(Stored entries)
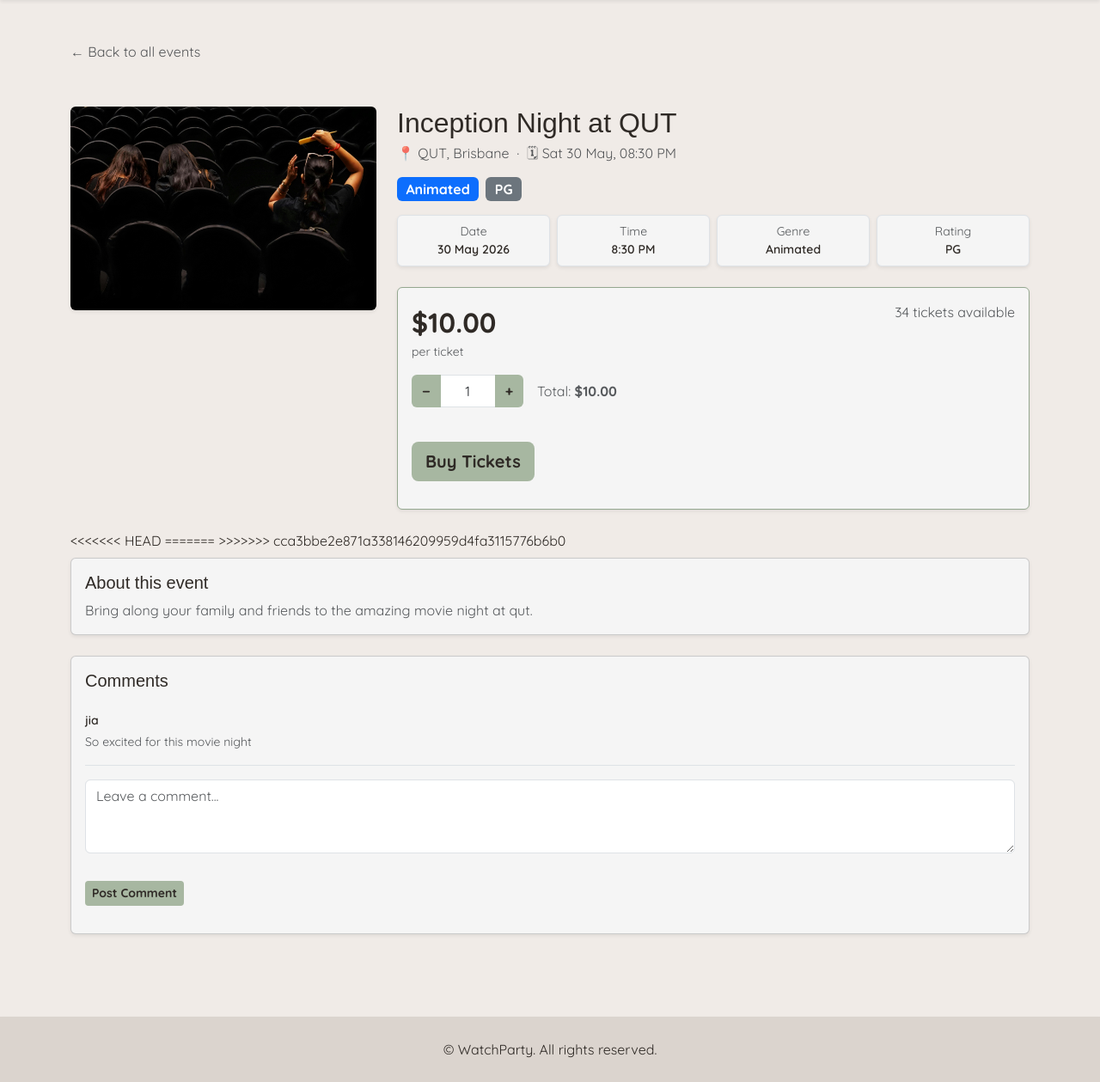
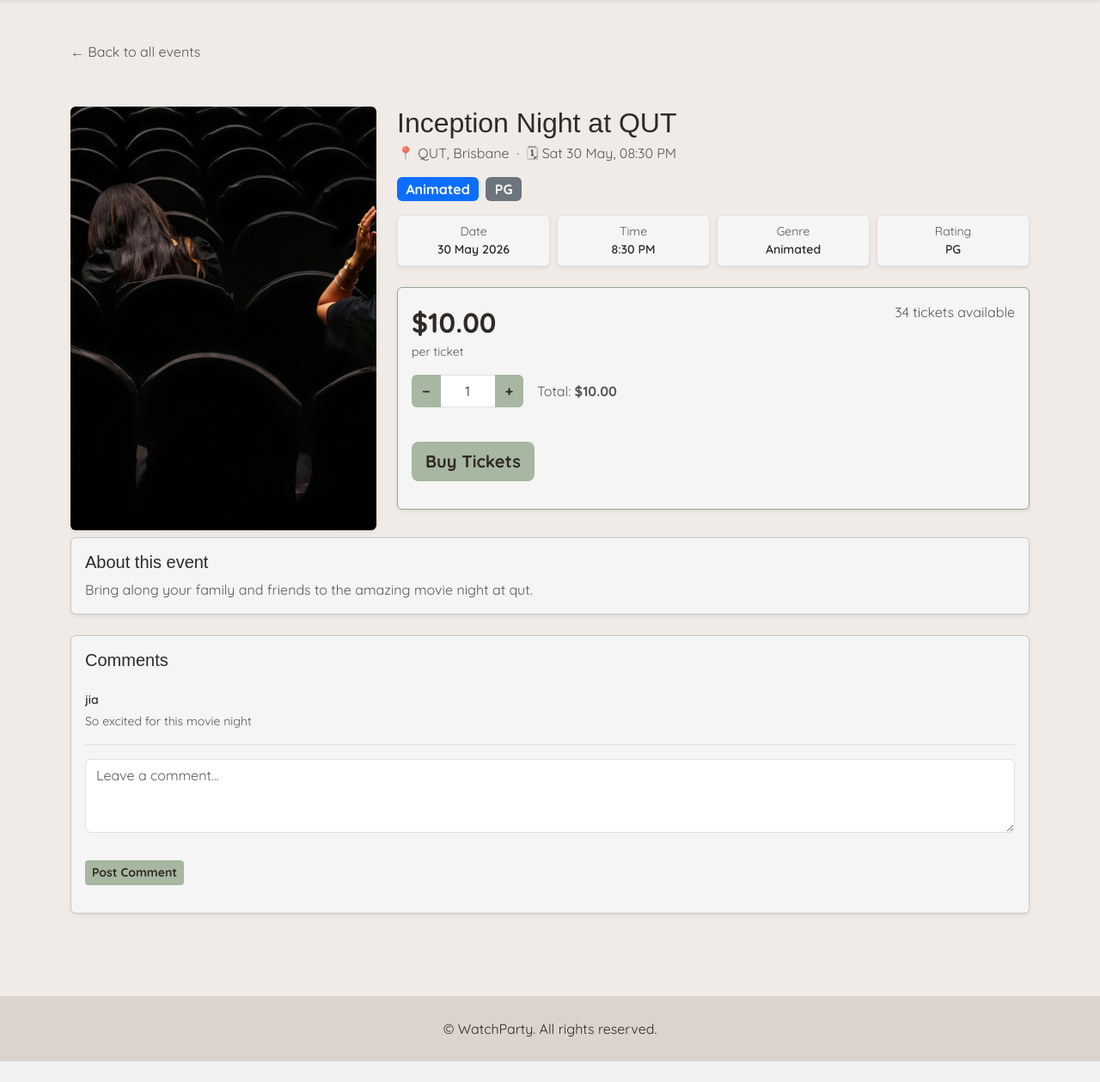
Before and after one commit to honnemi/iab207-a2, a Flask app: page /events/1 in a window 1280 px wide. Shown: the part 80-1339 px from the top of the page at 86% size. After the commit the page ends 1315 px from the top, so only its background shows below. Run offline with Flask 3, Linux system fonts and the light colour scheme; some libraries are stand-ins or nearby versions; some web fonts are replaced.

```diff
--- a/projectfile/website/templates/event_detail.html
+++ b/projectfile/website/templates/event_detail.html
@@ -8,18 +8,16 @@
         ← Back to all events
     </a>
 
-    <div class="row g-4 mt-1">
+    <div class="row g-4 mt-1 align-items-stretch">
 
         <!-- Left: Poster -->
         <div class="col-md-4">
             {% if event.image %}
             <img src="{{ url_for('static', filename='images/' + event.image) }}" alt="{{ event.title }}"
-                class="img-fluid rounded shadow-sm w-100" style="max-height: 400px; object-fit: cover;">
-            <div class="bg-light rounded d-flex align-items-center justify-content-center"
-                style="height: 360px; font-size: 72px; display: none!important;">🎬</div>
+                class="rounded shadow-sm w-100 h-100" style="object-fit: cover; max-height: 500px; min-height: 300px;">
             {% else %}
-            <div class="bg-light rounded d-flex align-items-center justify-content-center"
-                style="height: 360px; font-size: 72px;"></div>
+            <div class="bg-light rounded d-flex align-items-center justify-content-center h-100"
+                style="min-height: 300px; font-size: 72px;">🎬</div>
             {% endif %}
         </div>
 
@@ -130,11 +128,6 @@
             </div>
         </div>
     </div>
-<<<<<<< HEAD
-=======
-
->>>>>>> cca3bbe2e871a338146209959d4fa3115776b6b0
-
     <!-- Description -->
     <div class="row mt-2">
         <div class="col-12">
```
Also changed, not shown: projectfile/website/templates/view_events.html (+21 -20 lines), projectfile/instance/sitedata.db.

YOUR INSTRUCTIONS
The task calls for duplicating the data exactly, with no images kept.

ANSWER BOX
Before and after one commit to honnemi/iab207-a2, a Flask app: page /events/1 in a window 1280 px wide. Shown: the part 80-1339 px from the top of the page at 86% size. After the commit the page ends 1315 px from the top, so only its background shows below. Run offline with Flask 3, Linux system fonts and the light colour scheme; some libraries are stand-ins or nearby versions; some web fonts are replaced.

```diff
--- a/projectfile/website/templates/event_detail.html
+++ b/projectfile/website/templates/event_detail.html
@@ -8,18 +8,16 @@
         ← Back to all events
     </a>
 
-    <div class="row g-4 mt-1">
+    <div class="row g-4 mt-1 align-items-stretch">
 
         <!-- Left: Poster -->
         <div class="col-md-4">
             {% if event.image %}
             <img src="{{ url_for('static', filename='images/' + event.image) }}" alt="{{ event.title }}"
-                class="img-fluid rounded shadow-sm w-100" style="max-height: 400px; object-fit: cover;">
-            <div class="bg-light rounded d-flex align-items-center justify-content-center"
-                style="height: 360px; font-size: 72px; display: none!important;">🎬</div>
+                class="rounded shadow-sm w-100 h-100" style="object-fit: cover; max-height: 500px; min-height: 300px;">
             {% else %}
-            <div class="bg-light rounded d-flex align-items-center justify-content-center"
-                style="height: 360px; font-size: 72px;"></div>
+            <div class="bg-light rounded d-flex align-items-center justify-content-center h-100"
+                style="min-height: 300px; font-size: 72px;">🎬</div>
             {% endif %}
         </div>
 
@@ -130,11 +128,6 @@
             </div>
         </div>
     </div>
-<<<<<<< HEAD
-=======
-
->>>>>>> cca3bbe2e871a338146209959d4fa3115776b6b0
-
     <!-- Description -->
     <div class="row mt-2">
         <div class="col-12">
```
Also changed, not shown: projectfile/website/templates/view_events.html (+21 -20 lines), projectfile/instance/sitedata.db.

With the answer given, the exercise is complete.